Where an entry contains a picture, omit the picture and repeat the rest exactly.

* _SOURCE RECORDS_
::::

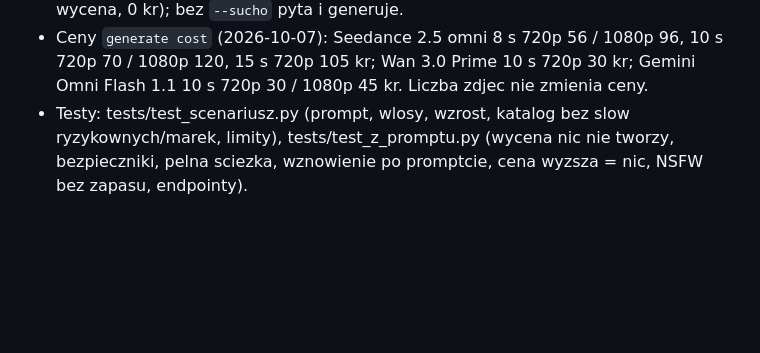
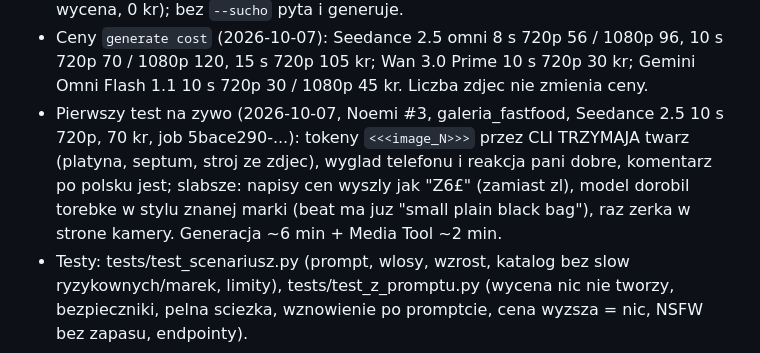
Before and after one commit to foliu1a/rolki-ai, a Markdown page: CLAUDE.md, the part around the change. GitHub-like rendering; blank space fills up the shorter version.

Commit message:
CLAUDE.md: wynik pierwszej rolki z promptu na zywo (tokeny <<<image_N>>> trzymaja twarz)
Co-Authored-By: Claude Opus 5.5 <noreply@anthropic.com>

```diff
--- a/CLAUDE.md
+++ b/CLAUDE.md
@@ -138,6 +138,10 @@ Wlasciciel prowadzi wlasne AI-persony (np. @uroczanoemi) na materialach, do ktor
   [--wlosy miku] [--stroj codzienny] --sucho` (prompt + wycena, 0 kr); bez `--sucho` pyta i generuje.
 - Ceny `generate cost` (2026-10-07): Seedance 2.5 omni 8 s 720p 56 / 1080p 96, 10 s 720p 70 / 1080p 120, 15 s 720p 105 kr;
   Wan 3.0 Prime 10 s 720p 30 kr; Gemini Omni Flash 1.1 10 s 720p 30 / 1080p 45 kr. Liczba zdjec nie zmienia ceny.
+- Pierwszy test na zywo (2026-10-07, Noemi #3, galeria_fastfood, Seedance 2.5 10 s 720p, 70 kr, job 5bace290-...): tokeny
+  `<<<image_N>>>` przez CLI TRZYMAJA twarz (platyna, septum, stroj ze zdjec), wyglad telefonu i reakcja pani dobre, komentarz
+  po polsku jest; slabsze: napisy cen wyszly jak "Z6£" (zamiast zl), model dorobil torebke w stylu znanej marki (beat ma juz
+  "small plain black bag"), raz zerka w strone kamery. Generacja ~6 min + Media Tool ~2 min.
 - Testy: tests/test_scenariusz.py (prompt, wlosy, wzrost, katalog bez slow ryzykownych/marek, limity), tests/test_z_promptu.py
   (wycena nic nie tworzy, bezpieczniki, pelna sciezka, wznowienie po promptcie, cena wyzsza = nic, NSFW bez zapasu, endpointy).
 
```
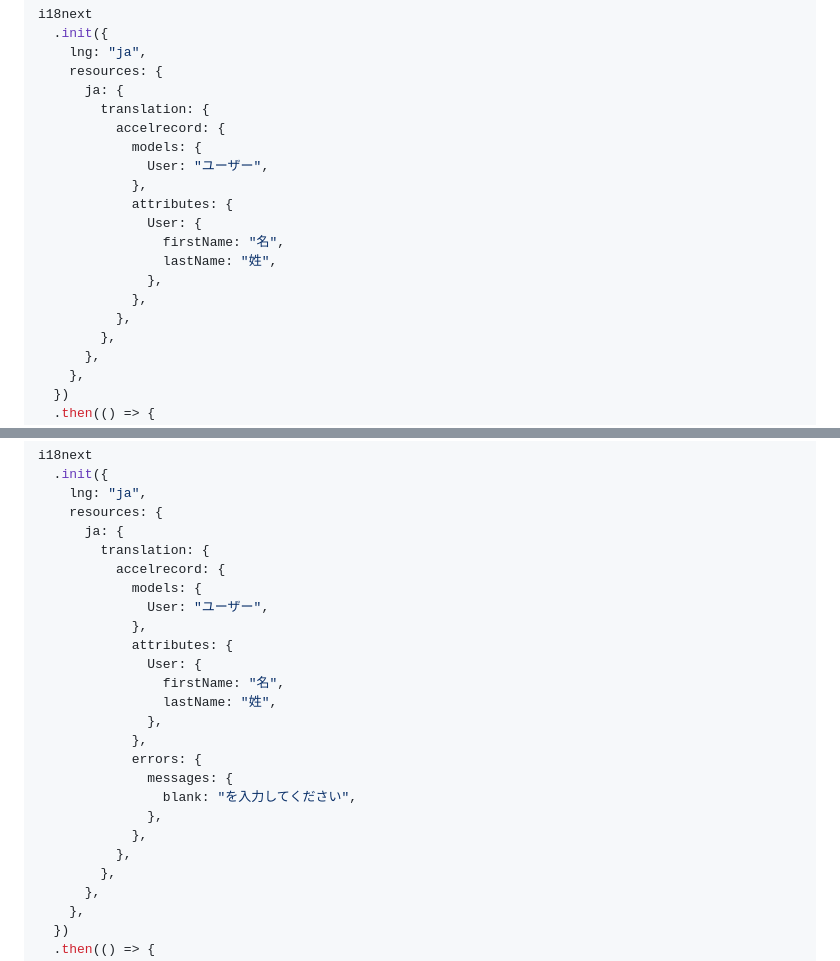
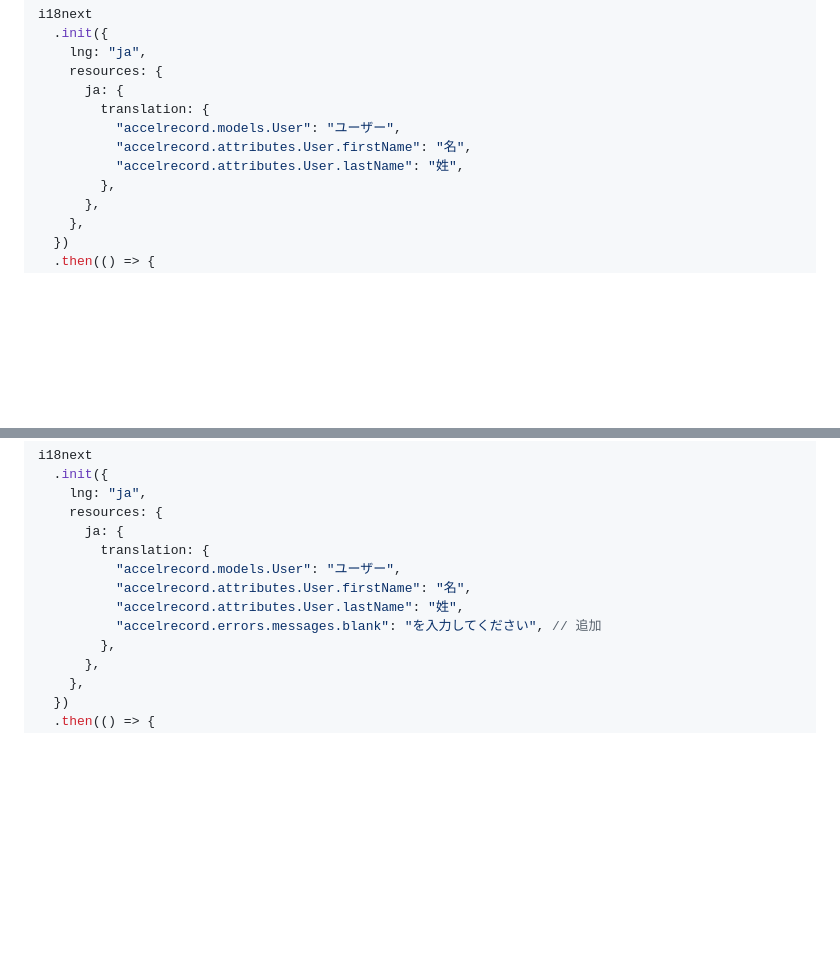
Before and after one commit to koyopro/accella, a Markdown page: packages/accel-record/README-ja.md, 2 parts joined by grey strips. GitHub-like rendering; blank space fills up the shorter version.

```diff
--- a/packages/accel-record/README-ja.md
+++ b/packages/accel-record/README-ja.md
@@ -1180,17 +1180,9 @@ i18next
     resources: {
       ja: {
         translation: {
-          accelrecord: {
-            models: {
-              User: "ユーザー",
-            },
-            attributes: {
-              User: {
-                firstName: "名",
-                lastName: "姓",
-              },
-            },
-          },
+          "accelrecord.models.User": "ユーザー",
+          "accelrecord.attributes.User.firstName": "名",
+          "accelrecord.attributes.User.lastName": "姓",
         },
       },
     },
@@ -1245,22 +1237,10 @@ i18next
     resources: {
       ja: {
         translation: {
-          accelrecord: {
-            models: {
-              User: "ユーザー",
-            },
-            attributes: {
-              User: {
-                firstName: "名",
-                lastName: "姓",
-              },
-            },
-            errors: {
-              messages: {
-                blank: "を入力してください",
-              },
-            },
-          },
+          "accelrecord.models.User": "ユーザー",
+          "accelrecord.attributes.User.firstName": "名",
+          "accelrecord.attributes.User.lastName": "姓",
+          "accelrecord.errors.messages.blank": "を入力してください", // 追加
         },
       },
     },
```
Also changed, not shown: packages/accel-record/README.md (+7 -27 lines).
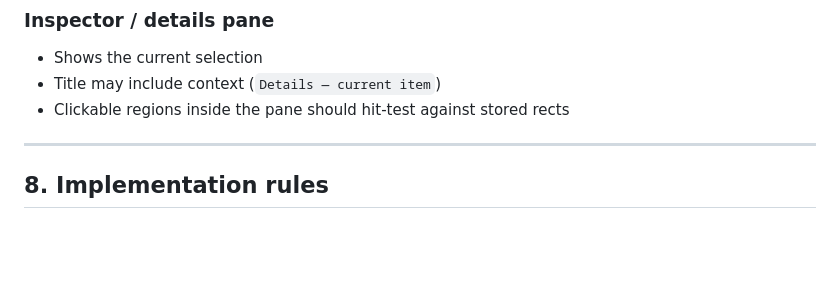
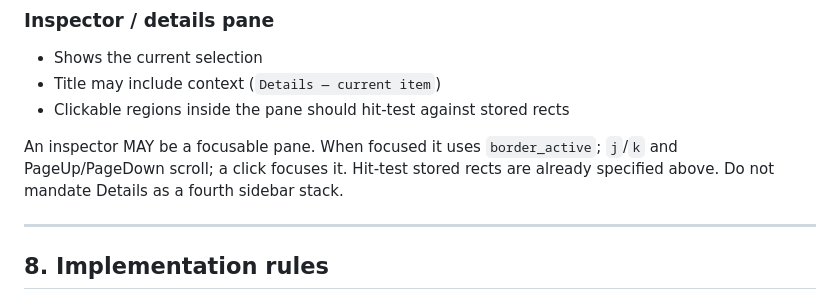
Before and after one commit to jaredlyvers/dd_siteforge, a Markdown page: LDNDDEV_TUI_VISUAL_STANDARD.md, the part around the change. GitHub-like rendering; blank space fills up the shorter version.

Commit message:
docs: inspector-focus recipe in the visual standard
An inspector may be a focusable pane (border_active, j/k scroll, click
focuses). Not a fourth sidebar stack.

```diff
--- a/LDNDDEV_TUI_VISUAL_STANDARD.md
+++ b/LDNDDEV_TUI_VISUAL_STANDARD.md
@@ -382,6 +382,8 @@ Do not copy another app's `Node` / `NodeKind` / checkbox / LINK-COPY columns unl
 - Title may include context (`Details — current item`)
 - Clickable regions inside the pane should hit-test against stored rects
 
+An inspector MAY be a focusable pane. When focused it uses `border_active`; `j`/`k` and PageUp/PageDown scroll; a click focuses it. Hit-test stored rects are already specified above. Do not mandate Details as a fourth sidebar stack.
+
 ---
 
 ## 8. Implementation rules
```
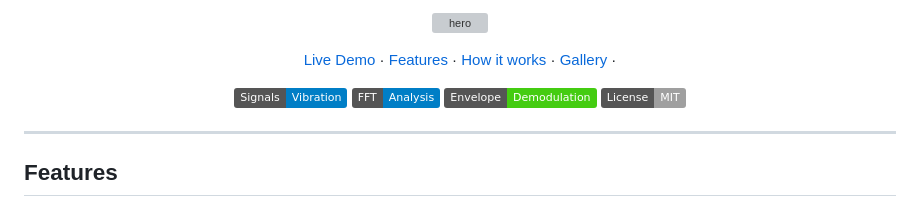
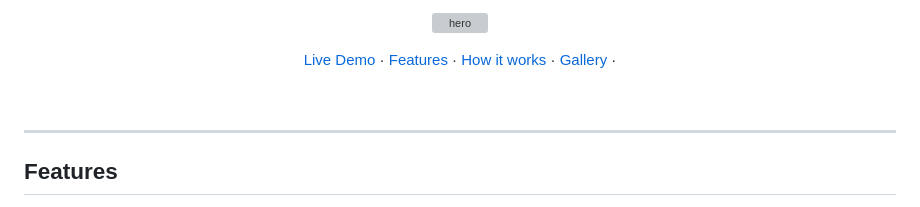
Before and after one commit to MengZ-tech/Virtual-Vibration-Lab, a Markdown page: README.md, the part around the change. GitHub-like rendering; badges without logos; grey boxes are pictures that could not be loaded.

```diff
--- a/README.md
+++ b/README.md
@@ -16,10 +16,10 @@
 </p>
 
 <p align="center">
-  <img alt="Static Badge" src="https://img.shields.io/badge/Signals-Vibration-blue">
-  <img alt="Static Badge" src="https://img.shields.io/badge/FFT-Analysis-informational">
-  <img alt="Static Badge" src="https://img.shields.io/badge/Envelope-Demodulation-success">
-  <img alt="Static Badge" src="https://img.shields.io/badge/License-MIT-lightgrey">
+  <img alt="Static Badge" src="https://img.shields.io/badge/ - -blue">
+  <img alt="Static Badge" src="https://img.shields.io/badge/ - -informational">
+  <img alt="Static Badge" src="https://img.shields.io/badge/ - -success">
+  <img alt="Static Badge" src="https://img.shields.io/badge/ - -lightgrey">
 </p>
 
 ---
```
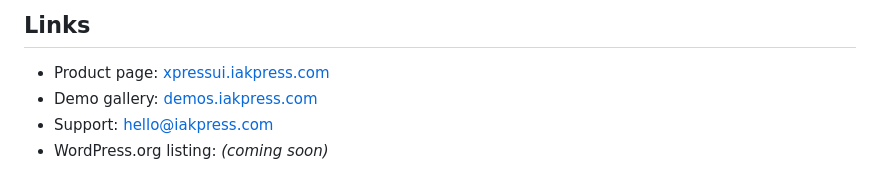
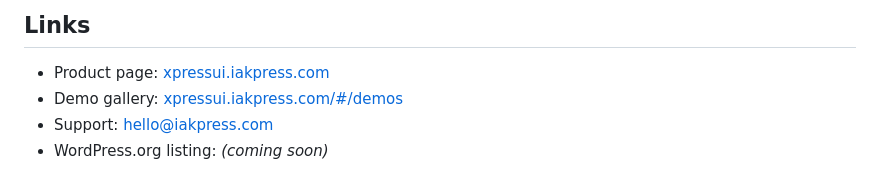
Before and after one commit to lybaba/xpressui-wordpress-bridge, a Markdown page: README.md, the part around the change. Drawn GitHub-style.

Commit message:
Update demo gallery link

```diff
--- a/README.md
+++ b/README.md
@@ -131,6 +131,6 @@ GPL-2.0-or-later — see [LICENSE](LICENSE).
 ## Links
 
 - Product page: [xpressui.iakpress.com](https://xpressui.iakpress.com/)
-- Demo gallery: [demos.iakpress.com](https://demos.iakpress.com/)
+- Demo gallery: [xpressui.iakpress.com/#/demos](https://xpressui.iakpress.com/#/demos)
 - Support: [hello@iakpress.com](mailto:hello@iakpress.com)
 - WordPress.org listing: *(coming soon)*
```
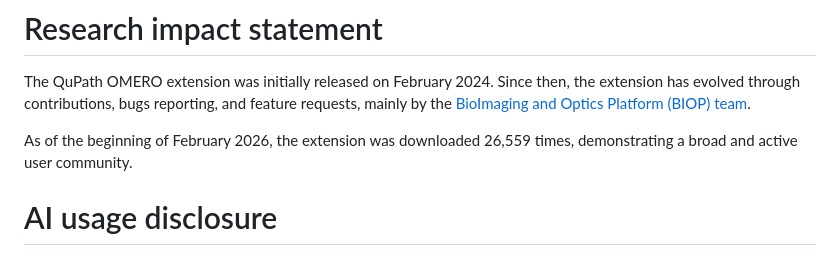
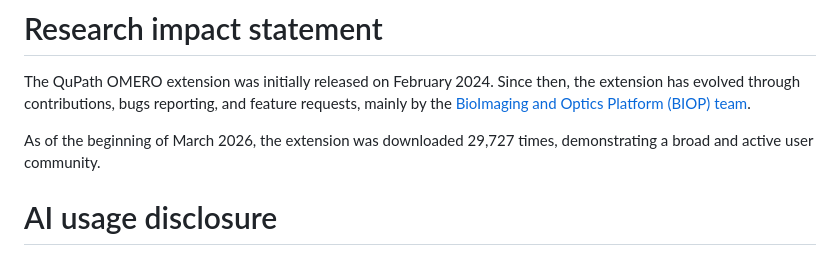
Before and after one commit to qupath/qupath-extension-omero, a Markdown page: paper/paper.md, the part around the change. GitHub-like rendering.

Commit message:
Update download counts

```diff
--- a/paper/paper.md
+++ b/paper/paper.md
@@ -111,7 +111,7 @@ The javadocs are installed along with the extension and are available to support
 The QuPath OMERO extension was initially released on February 2024.
 Since then, the extension has evolved through contributions, bugs reporting, and feature requests, mainly by the [BioImaging and Optics Platform (BIOP) team](https://biop.epfl.ch/).
 
-As of the beginning of February 2026, the extension was downloaded 26,559 times, demonstrating a broad and active user community.
+As of the beginning of March 2026, the extension was downloaded 29,727 times, demonstrating a broad and active user community.
 
 # AI usage disclosure
 
```
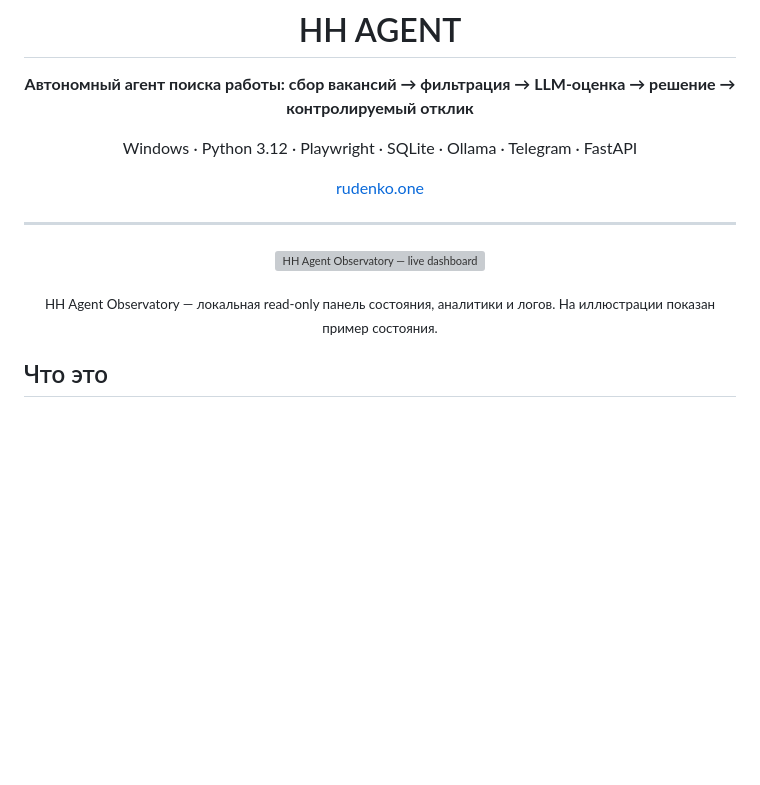
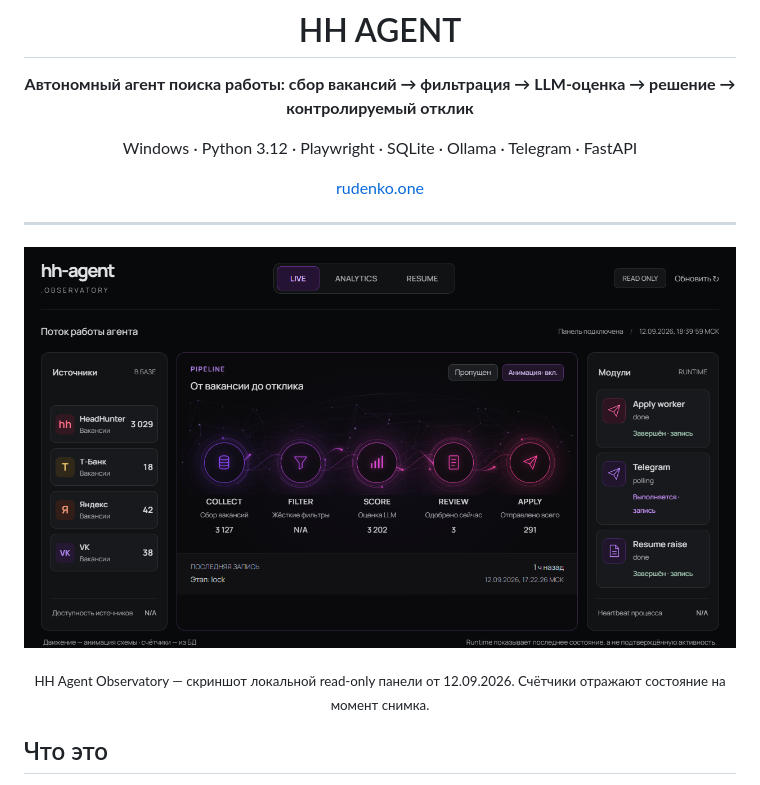
Before and after one commit to Xander-Rude/hh-agent, a Markdown page: README.md, the part around the change. Rendered like a GitHub page; pictures changed too: doc/assets/hh-agent-observatory.png (added); blank space fills up the shorter version; grey boxes are pictures that could not be loaded.

Commit message:
docs: replace Observatory illustration with lossless browser screenshot

```diff
--- a/README.md
+++ b/README.md
@@ -13,10 +13,10 @@ Windows · Python 3.12 · Playwright · SQLite · Ollama · Telegram · FastAPI
 ---
 
 <p align="center">
-  <img src="doc/assets/hh-agent-observatory.svg" alt="HH Agent Observatory — live dashboard" width="100%">
+  <img src="doc/assets/hh-agent-observatory.png" alt="HH Agent Observatory — live dashboard" width="100%">
 </p>
 
-<p align="center"><sub>HH Agent Observatory — локальная read-only панель состояния, аналитики и логов. На иллюстрации показан пример состояния.</sub></p>
+<p align="center"><sub>HH Agent Observatory — скриншот локальной read-only панели от 12.09.2026. Счётчики отражают состояние на момент снимка.</sub></p>
 
 ## Что это
 
```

::::

* _RESULT OF THIS TASK_
Before and after one commit to foliu1a/rolki-ai, a Markdown page: CLAUDE.md, the part around the change. GitHub-like rendering; blank space fills up the shorter version.

Commit message:
CLAUDE.md: wynik pierwszej rolki z promptu na zywo (tokeny <<<image_N>>> trzymaja twarz)
Co-Authored-By: Claude Opus 5.5 <noreply@anthropic.com>

```diff
--- a/CLAUDE.md
+++ b/CLAUDE.md
@@ -138,6 +138,10 @@ Wlasciciel prowadzi wlasne AI-persony (np. @uroczanoemi) na materialach, do ktor
   [--wlosy miku] [--stroj codzienny] --sucho` (prompt + wycena, 0 kr); bez `--sucho` pyta i generuje.
 - Ceny `generate cost` (2026-10-07): Seedance 2.5 omni 8 s 720p 56 / 1080p 96, 10 s 720p 70 / 1080p 120, 15 s 720p 105 kr;
   Wan 3.0 Prime 10 s 720p 30 kr; Gemini Omni Flash 1.1 10 s 720p 30 / 1080p 45 kr. Liczba zdjec nie zmienia ceny.
+- Pierwszy test na zywo (2026-10-07, Noemi #3, galeria_fastfood, Seedance 2.5 10 s 720p, 70 kr, job 5bace290-...): tokeny
+  `<<<image_N>>>` przez CLI TRZYMAJA twarz (platyna, septum, stroj ze zdjec), wyglad telefonu i reakcja pani dobre, komentarz
+  po polsku jest; slabsze: napisy cen wyszly jak "Z6£" (zamiast zl), model dorobil torebke w stylu znanej marki (beat ma juz
+  "small plain black bag"), raz zerka w strone kamery. Generacja ~6 min + Media Tool ~2 min.
 - Testy: tests/test_scenariusz.py (prompt, wlosy, wzrost, katalog bez slow ryzykownych/marek, limity), tests/test_z_promptu.py
   (wycena nic nie tworzy, bezpieczniki, pelna sciezka, wznowienie po promptcie, cena wyzsza = nic, NSFW bez zapasu, endpointy).
 
```
Before and after one commit to koyopro/accella, a Markdown page: packages/accel-record/README-ja.md, 2 parts joined by grey strips. GitHub-like rendering; blank space fills up the shorter version.

```diff
--- a/packages/accel-record/README-ja.md
+++ b/packages/accel-record/README-ja.md
@@ -1180,17 +1180,9 @@ i18next
     resources: {
       ja: {
         translation: {
-          accelrecord: {
-            models: {
-              User: "ユーザー",
-            },
-            attributes: {
-              User: {
-                firstName: "名",
-                lastName: "姓",
-              },
-            },
-          },
+          "accelrecord.models.User": "ユーザー",
+          "accelrecord.attributes.User.firstName": "名",
+          "accelrecord.attributes.User.lastName": "姓",
         },
       },
     },
@@ -1245,22 +1237,10 @@ i18next
     resources: {
       ja: {
         translation: {
-          accelrecord: {
-            models: {
-              User: "ユーザー",
-            },
-            attributes: {
-              User: {
-                firstName: "名",
-                lastName: "姓",
-              },
-            },
-            errors: {
-              messages: {
-                blank: "を入力してください",
-              },
-            },
-          },
+          "accelrecord.models.User": "ユーザー",
+          "accelrecord.attributes.User.firstName": "名",
+          "accelrecord.attributes.User.lastName": "姓",
+          "accelrecord.errors.messages.blank": "を入力してください", // 追加
         },
       },
     },
```
Also changed, not shown: packages/accel-record/README.md (+7 -27 lines).
Before and after one commit to jaredlyvers/dd_siteforge, a Markdown page: LDNDDEV_TUI_VISUAL_STANDARD.md, the part around the change. GitHub-like rendering; blank space fills up the shorter version.

Commit message:
docs: inspector-focus recipe in the visual standard
An inspector may be a focusable pane (border_active, j/k scroll, click
focuses). Not a fourth sidebar stack.

```diff
--- a/LDNDDEV_TUI_VISUAL_STANDARD.md
+++ b/LDNDDEV_TUI_VISUAL_STANDARD.md
@@ -382,6 +382,8 @@ Do not copy another app's `Node` / `NodeKind` / checkbox / LINK-COPY columns unl
 - Title may include context (`Details — current item`)
 - Clickable regions inside the pane should hit-test against stored rects
 
+An inspector MAY be a focusable pane. When focused it uses `border_active`; `j`/`k` and PageUp/PageDown scroll; a click focuses it. Hit-test stored rects are already specified above. Do not mandate Details as a fourth sidebar stack.
+
 ---
 
 ## 8. Implementation rules
```
Before and after one commit to MengZ-tech/Virtual-Vibration-Lab, a Markdown page: README.md, the part around the change. GitHub-like rendering; badges without logos; grey boxes are pictures that could not be loaded.

```diff
--- a/README.md
+++ b/README.md
@@ -16,10 +16,10 @@
 </p>
 
 <p align="center">
-  <img alt="Static Badge" src="https://img.shields.io/badge/Signals-Vibration-blue">
-  <img alt="Static Badge" src="https://img.shields.io/badge/FFT-Analysis-informational">
-  <img alt="Static Badge" src="https://img.shields.io/badge/Envelope-Demodulation-success">
-  <img alt="Static Badge" src="https://img.shields.io/badge/License-MIT-lightgrey">
+  <img alt="Static Badge" src="https://img.shields.io/badge/ - -blue">
+  <img alt="Static Badge" src="https://img.shields.io/badge/ - -informational">
+  <img alt="Static Badge" src="https://img.shields.io/badge/ - -success">
+  <img alt="Static Badge" src="https://img.shields.io/badge/ - -lightgrey">
 </p>
 
 ---
```
Before and after one commit to lybaba/xpressui-wordpress-bridge, a Markdown page: README.md, the part around the change. Drawn GitHub-style.

Commit message:
Update demo gallery link

```diff
--- a/README.md
+++ b/README.md
@@ -131,6 +131,6 @@ GPL-2.0-or-later — see [LICENSE](LICENSE).
 ## Links
 
 - Product page: [xpressui.iakpress.com](https://xpressui.iakpress.com/)
-- Demo gallery: [demos.iakpress.com](https://demos.iakpress.com/)
+- Demo gallery: [xpressui.iakpress.com/#/demos](https://xpressui.iakpress.com/#/demos)
 - Support: [hello@iakpress.com](mailto:hello@iakpress.com)
 - WordPress.org listing: *(coming soon)*
```
Before and after one commit to qupath/qupath-extension-omero, a Markdown page: paper/paper.md, the part around the change. GitHub-like rendering.

Commit message:
Update download counts

```diff
--- a/paper/paper.md
+++ b/paper/paper.md
@@ -111,7 +111,7 @@ The javadocs are installed along with the extension and are available to support
 The QuPath OMERO extension was initially released on February 2024.
 Since then, the extension has evolved through contributions, bugs reporting, and feature requests, mainly by the [BioImaging and Optics Platform (BIOP) team](https://biop.epfl.ch/).
 
-As of the beginning of February 2026, the extension was downloaded 26,559 times, demonstrating a broad and active user community.
+As of the beginning of March 2026, the extension was downloaded 29,727 times, demonstrating a broad and active user community.
 
 # AI usage disclosure
 
```
Before and after one commit to Xander-Rude/hh-agent, a Markdown page: README.md, the part around the change. Rendered like a GitHub page; pictures changed too: doc/assets/hh-agent-observatory.png (added); blank space fills up the shorter version; grey boxes are pictures that could not be loaded.

Commit message:
docs: replace Observatory illustration with lossless browser screenshot

```diff
--- a/README.md
+++ b/README.md
@@ -13,10 +13,10 @@ Windows · Python 3.12 · Playwright · SQLite · Ollama · Telegram · FastAPI
 ---
 
 <p align="center">
-  <img src="doc/assets/hh-agent-observatory.svg" alt="HH Agent Observatory — live dashboard" width="100%">
+  <img src="doc/assets/hh-agent-observatory.png" alt="HH Agent Observatory — live dashboard" width="100%">
 </p>
 
-<p align="center"><sub>HH Agent Observatory — локальная read-only панель состояния, аналитики и логов. На иллюстрации показан пример состояния.</sub></p>
+<p align="center"><sub>HH Agent Observatory — скриншот локальной read-only панели от 12.09.2026. Счётчики отражают состояние на момент снимка.</sub></p>
 
 ## Что это
 
```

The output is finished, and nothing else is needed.